ChatGPT isn’t always right. In fact, it’s often very wrong, giving faulty biographical information about a person or whiffing on the answers to simple questions. But instead of saying it doesn’t know, ChatGPT often makes stuff up. Chatbots can’t actually lie, but researchers sometimes call these untruthful performances “hallucinations”—not quite a lie, but a vision of something that isn’t there. So, what’s really happening here and what does it tell us about the way that AI systems err? Read the full transcript here. (Presented by Deloitte)

Listen on: Apple Podcasts | Spotify | Google | Stitcher


Scott Nover is a tech reporter at Quartz and the host of season 5 of the Quartz Obsession podcast. He is obsessed with TikTok, fantasy football, and The Real Housewives of Salt Lake City.

Michelle Cheng is a reporter covering AI at Quartz. She is currently obsessed with bunnies, mushrooms, and pilates.

Show notes

OpenAI’s ChatGPT

How designers are using ChatGPT and DALL-E to fast track projects, by Michelle Cheng for Quartz (includes interview with Pau Garcia)

A Conversation with Bing’s Chatbot Left Me Deeply Unsettled, by Kevin Roose for the New York Times

OpenAI’s DALL-E 2

The metaverse will mostly be for work, by Scott Nover for Quartz

A man with very red hair wearing a yellow jumpsuit with a red X on it, is writing in a book but the page is just a blue square, and he's drinking a very red liquid from some sort of beaker.
“kool-aid man writing a book” was the DALL-E prompt here.
Illustration: Susan Howson via DALL-E 2

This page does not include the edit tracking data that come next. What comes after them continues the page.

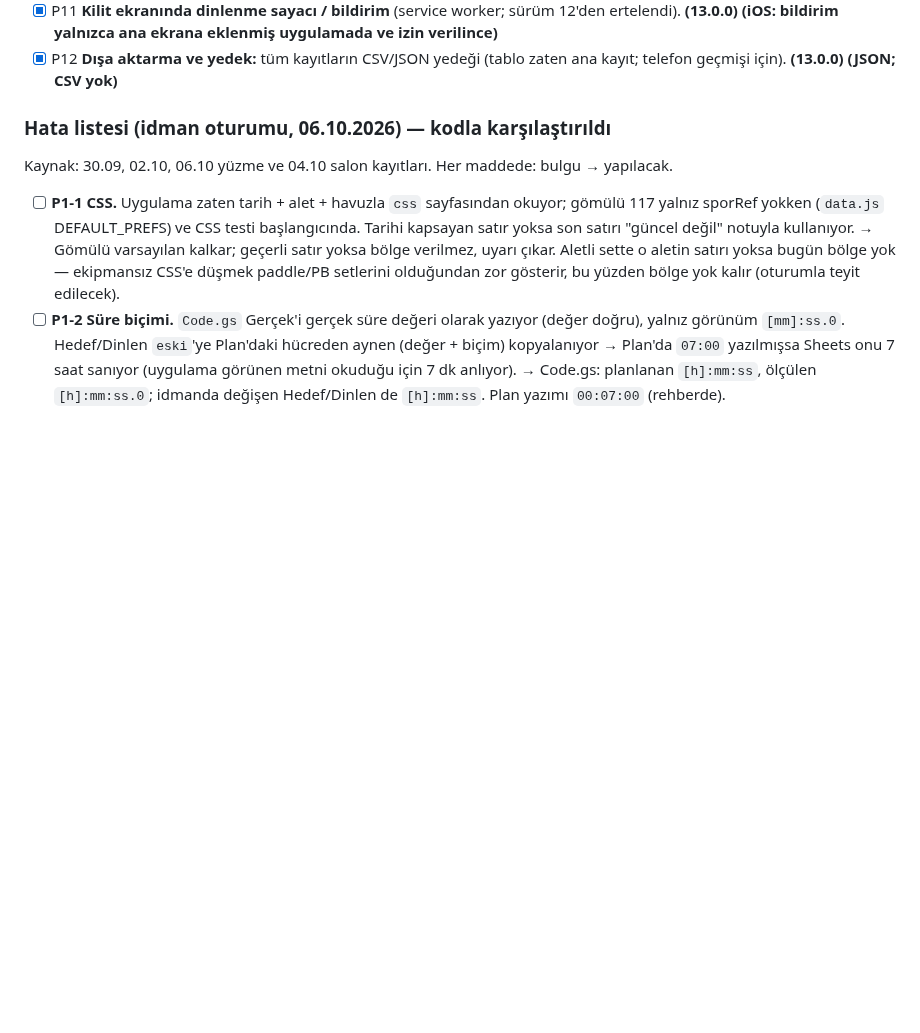
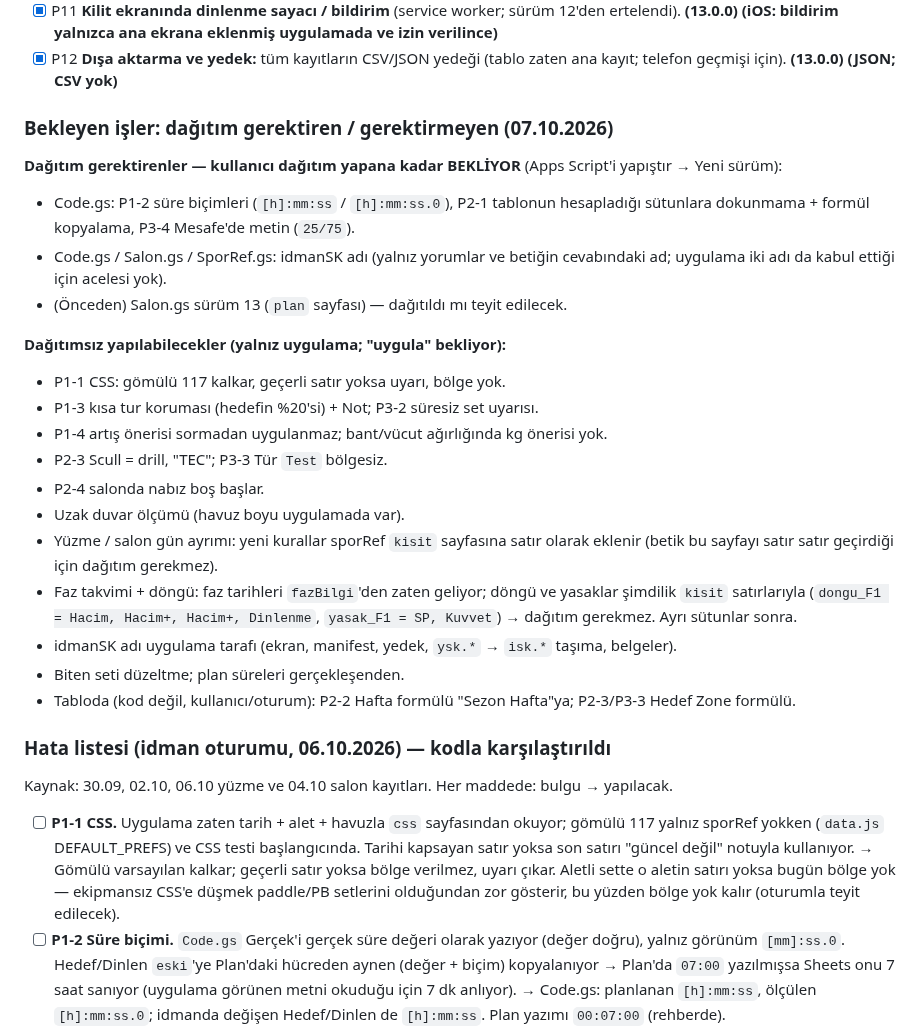
Before and after one commit to seyfettinkarakaya/Claude, a Markdown page: IS_LISTESI.md, the part around the change. Rendered like a GitHub page; blank space fills up the shorter version.

Commit message:
İş listesi: dağıtım gerektiren / gerektirmeyen işler ayrıldı
Co-Authored-By: Claude Opus 5.5 <noreply@anthropic.com>
Claude-Session: https://claude.ai/code/session_01RZy5iPaCnnfAqxewCsrLXJ

```diff
--- a/IS_LISTESI.md
+++ b/IS_LISTESI.md
@@ -142,6 +142,29 @@ Bant hareketleri 61, esneme 57. Örnek ekranlar yerelde üretilir (`tasarim/v28/
 - [x] P10 **Otomatik dinlenme haftası (deload):** yük oranı, ağrı ve hazır olma kötüleşince öneri (blokla birlikte). **(13.0.0)**
 - [x] P11 **Kilit ekranında dinlenme sayacı / bildirim** (service worker; sürüm 12'den ertelendi). **(13.0.0) (iOS: bildirim yalnızca ana ekrana eklenmiş uygulamada ve izin verilince)**
 - [x] P12 **Dışa aktarma ve yedek:** tüm kayıtların CSV/JSON yedeği (tablo zaten ana kayıt; telefon geçmişi için). **(13.0.0) (JSON; CSV yok)**
+
+### Bekleyen işler: dağıtım gerektiren / gerektirmeyen (07.10.2026)
+**Dağıtım gerektirenler — kullanıcı dağıtım yapana kadar BEKLİYOR** (Apps Script'i yapıştır → Yeni sürüm):
+- Code.gs: P1-2 süre biçimleri (`[h]:mm:ss` / `[h]:mm:ss.0`), P2-1 tablonun hesapladığı sütunlara dokunmama +
+  formül kopyalama, P3-4 Mesafe'de metin (`25/75`).
+- Code.gs / Salon.gs / SporRef.gs: idmanSK adı (yalnız yorumlar ve betiğin cevabındaki ad; uygulama iki adı da kabul
+  ettiği için acelesi yok).
+- (Önceden) Salon.gs sürüm 13 (`plan` sayfası) — dağıtıldı mı teyit edilecek.
+
+**Dağıtımsız yapılabilecekler (yalnız uygulama; "uygula" bekliyor):**
+- P1-1 CSS: gömülü 117 kalkar, geçerli satır yoksa uyarı, bölge yok.
+- P1-3 kısa tur koruması (hedefin %20'si) + Not; P3-2 süresiz set uyarısı.
+- P1-4 artış önerisi sormadan uygulanmaz; bant/vücut ağırlığında kg önerisi yok.
+- P2-3 Scull = drill, "TEC"; P3-3 Tür `Test` bölgesiz.
+- P2-4 salonda nabız boş başlar.
+- Uzak duvar ölçümü (havuz boyu uygulamada var).
+- Yüzme / salon gün ayrımı: yeni kurallar sporRef `kisit` sayfasına satır olarak eklenir (betik bu sayfayı satır
+  satır geçirdiği için dağıtım gerekmez).
+- Faz takvimi + döngü: faz tarihleri `fazBilgi`'den zaten geliyor; döngü ve yasaklar şimdilik `kisit` satırlarıyla
+  (`dongu_F1 = Hacim, Hacim+, Hacim+, Dinlenme`, `yasak_F1 = SP, Kuvvet`) → dağıtım gerekmez. Ayrı sütunlar sonra.
+- idmanSK adı uygulama tarafı (ekran, manifest, yedek, `ysk.*` → `isk.*` taşıma, belgeler).
+- Biten seti düzeltme; plan süreleri gerçekleşenden.
+- Tabloda (kod değil, kullanıcı/oturum): P2-2 Hafta formülü "Sezon Hafta"ya; P2-3/P3-3 Hedef Zone formülü.
 
 ### Hata listesi (idman oturumu, 06.10.2026) — kodla karşılaştırıldı
 Kaynak: 30.09, 02.10, 06.10 yüzme ve 04.10 salon kayıtları. Her maddede: bulgu → yapılacak.
```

The Quartz Obsession is produced by Rachel Ward, with additional support from executive editor Susan Howson and platform strategist Shivank Taksali. Our theme music is by Taka Yasuzawa and Alex Suguira. This episode was recorded by Eric Wojahn at Solid Sound, in Ann Arbor, Michigan and at our studio in New York City.